Sugarcane juice, a refreshing drink on a hot summer afternoon, is not only delicious but also nutritious. Cultivated across various parts of Southeast Asia for several years, the juice has been used to treat several ailments by Ayurveda practitioners. It is extracted by crushing the stalk, which is a part of the plant that is packed with nutrients.
According to studies, the juice accommodates phytonutrients, antioxidants, Vitamin C & B which are beneficial for treating illnesses such as inflammations, urinary tract infections and jaundice. However, after extraction, sugarcane juice has a shelf-life of less than a day, owing to biological processes like microbial fermentation.
While there are thermal treatments to extend the shelf-life of sugarcane juice, these methods interfere with the taste and aroma. This limits its long-term storage and widespread marketing.
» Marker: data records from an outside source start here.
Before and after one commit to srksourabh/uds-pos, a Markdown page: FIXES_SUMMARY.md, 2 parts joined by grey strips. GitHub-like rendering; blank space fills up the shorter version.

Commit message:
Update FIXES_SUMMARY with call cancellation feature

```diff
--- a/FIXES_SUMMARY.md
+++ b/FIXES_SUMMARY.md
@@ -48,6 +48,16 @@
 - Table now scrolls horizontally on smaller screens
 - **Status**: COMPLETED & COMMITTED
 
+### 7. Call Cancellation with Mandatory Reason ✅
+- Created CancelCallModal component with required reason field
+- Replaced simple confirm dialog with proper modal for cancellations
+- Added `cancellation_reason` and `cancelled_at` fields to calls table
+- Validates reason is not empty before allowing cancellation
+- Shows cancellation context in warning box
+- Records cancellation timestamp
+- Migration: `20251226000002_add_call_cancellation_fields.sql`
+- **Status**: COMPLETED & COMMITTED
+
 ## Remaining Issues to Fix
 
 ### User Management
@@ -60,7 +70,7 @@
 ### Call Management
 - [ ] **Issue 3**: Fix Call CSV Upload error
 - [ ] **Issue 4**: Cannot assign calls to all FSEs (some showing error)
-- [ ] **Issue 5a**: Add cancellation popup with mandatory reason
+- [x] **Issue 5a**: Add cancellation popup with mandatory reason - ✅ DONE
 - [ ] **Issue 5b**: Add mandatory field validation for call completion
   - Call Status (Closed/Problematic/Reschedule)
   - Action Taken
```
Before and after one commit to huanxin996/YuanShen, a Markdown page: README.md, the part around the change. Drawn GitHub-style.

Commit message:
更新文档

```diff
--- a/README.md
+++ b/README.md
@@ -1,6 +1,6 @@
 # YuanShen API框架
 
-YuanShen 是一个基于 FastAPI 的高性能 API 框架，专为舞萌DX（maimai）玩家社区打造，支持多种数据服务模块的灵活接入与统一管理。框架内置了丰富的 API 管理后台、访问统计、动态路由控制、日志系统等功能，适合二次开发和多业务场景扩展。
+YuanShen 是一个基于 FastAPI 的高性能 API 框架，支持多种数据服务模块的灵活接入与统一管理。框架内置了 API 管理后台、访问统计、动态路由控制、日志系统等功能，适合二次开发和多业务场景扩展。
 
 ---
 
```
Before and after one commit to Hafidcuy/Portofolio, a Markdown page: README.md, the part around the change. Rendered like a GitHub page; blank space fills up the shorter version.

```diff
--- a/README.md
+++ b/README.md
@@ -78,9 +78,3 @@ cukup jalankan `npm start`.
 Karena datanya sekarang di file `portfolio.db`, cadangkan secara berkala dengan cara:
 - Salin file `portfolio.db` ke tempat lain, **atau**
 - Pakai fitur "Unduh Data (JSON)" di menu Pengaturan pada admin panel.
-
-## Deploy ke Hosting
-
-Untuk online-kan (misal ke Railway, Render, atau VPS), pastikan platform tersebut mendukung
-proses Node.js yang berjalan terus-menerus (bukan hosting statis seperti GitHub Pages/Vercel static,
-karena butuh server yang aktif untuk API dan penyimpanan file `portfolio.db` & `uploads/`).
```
Addressing this, Chirasmita Panigrahi (27), a research scholar from the Indian Institute of Technology, Kharagpur, has come up with a solution to extend the shelf life of sugarcane juice without using heat or chemicals.
“Using a two-step process, I have developed a solution to store sugarcane juice for up to 12 weeks under refrigerated conditions. In the process, the juice does not lose its taste, aroma, or colour,” says Chirasmita in an interview with The Better India.
Three years of research
As part of her PhD research study for the Department of Agricultural and Food Engineering, in 2017, Chirasmita began her research on developing a technology to extend the shelf life of sugarcane juice.
In her first round of trials, she used an IIT-Kharagpur patented technology known as ultrafiltration or membrane filtration. The technique was developed by the Chemical Engineering lab to extend the shelf-life of coconut water up to 18 weeks.
“In this process, the bacterial content in the juice can be removed without the use of preservatives. However, after undergoing the filtration, within a few days, the sugarcane juice started browning, owing to the presence of phenols and enzyme reaction,” says Chirasmita.
After further research for another year, she decided to add another process, ozonization, after the ultrafiltration of the juice.
“In this step, the juice is exposed to ozone gas, which acts as a disinfectant. It reacts with compounds in the juice and renders them inactive which prevents browning,” says Chirasmita, adding that the final product was packaged in an aseptic environment to prevent contamination.
Extended shelf life
Finally, Chirasmita conducted storage studies to understand how long the juice can be preserved under refrigerated conditions.
“The juice was placed in cold storage and monitored regularly. The results of the study showed that the combination of membrane filtration and ozone treatment technology slowed down fermentation and browning. There was a reduction in bacteria levels, yeast and mould levels, and the results showed 85% inactivation of enzymes,” says Chirasmita, adding that the juice could be stored up to 12 weeks without any alteration in its properties.
In March 2021, the technology, which is yet to be patented, was selected for the National Meritorious Invention Awards 2020 by the National Research Development Corporation (NRDC), Government of India.